» **Required action**
The word "bytes" may appear in lines of the data; say how many such lines there are, with nothing beyond the number.

= = = = =

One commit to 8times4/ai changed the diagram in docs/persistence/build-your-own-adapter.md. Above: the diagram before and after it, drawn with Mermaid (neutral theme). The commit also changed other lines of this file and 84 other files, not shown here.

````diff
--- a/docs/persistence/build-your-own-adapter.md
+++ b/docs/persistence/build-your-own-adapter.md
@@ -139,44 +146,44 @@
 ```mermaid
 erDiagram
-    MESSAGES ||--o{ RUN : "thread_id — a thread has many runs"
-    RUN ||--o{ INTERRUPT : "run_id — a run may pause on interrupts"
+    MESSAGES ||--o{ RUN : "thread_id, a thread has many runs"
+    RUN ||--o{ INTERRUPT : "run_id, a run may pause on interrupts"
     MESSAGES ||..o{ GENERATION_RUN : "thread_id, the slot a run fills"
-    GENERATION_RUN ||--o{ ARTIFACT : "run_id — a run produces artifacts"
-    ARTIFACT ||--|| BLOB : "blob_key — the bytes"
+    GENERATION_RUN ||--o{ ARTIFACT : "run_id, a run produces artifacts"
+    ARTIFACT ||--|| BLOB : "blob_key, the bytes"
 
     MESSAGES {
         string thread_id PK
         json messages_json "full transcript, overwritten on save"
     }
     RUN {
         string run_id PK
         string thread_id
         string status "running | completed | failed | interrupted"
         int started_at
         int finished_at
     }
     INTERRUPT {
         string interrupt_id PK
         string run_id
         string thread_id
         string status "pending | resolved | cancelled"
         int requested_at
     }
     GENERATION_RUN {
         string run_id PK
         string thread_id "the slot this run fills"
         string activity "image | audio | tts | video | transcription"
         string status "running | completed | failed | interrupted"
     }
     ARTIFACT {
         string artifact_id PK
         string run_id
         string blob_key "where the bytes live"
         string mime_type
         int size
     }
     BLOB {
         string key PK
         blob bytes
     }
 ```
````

= = = = =

» **Answer for this exercise**
4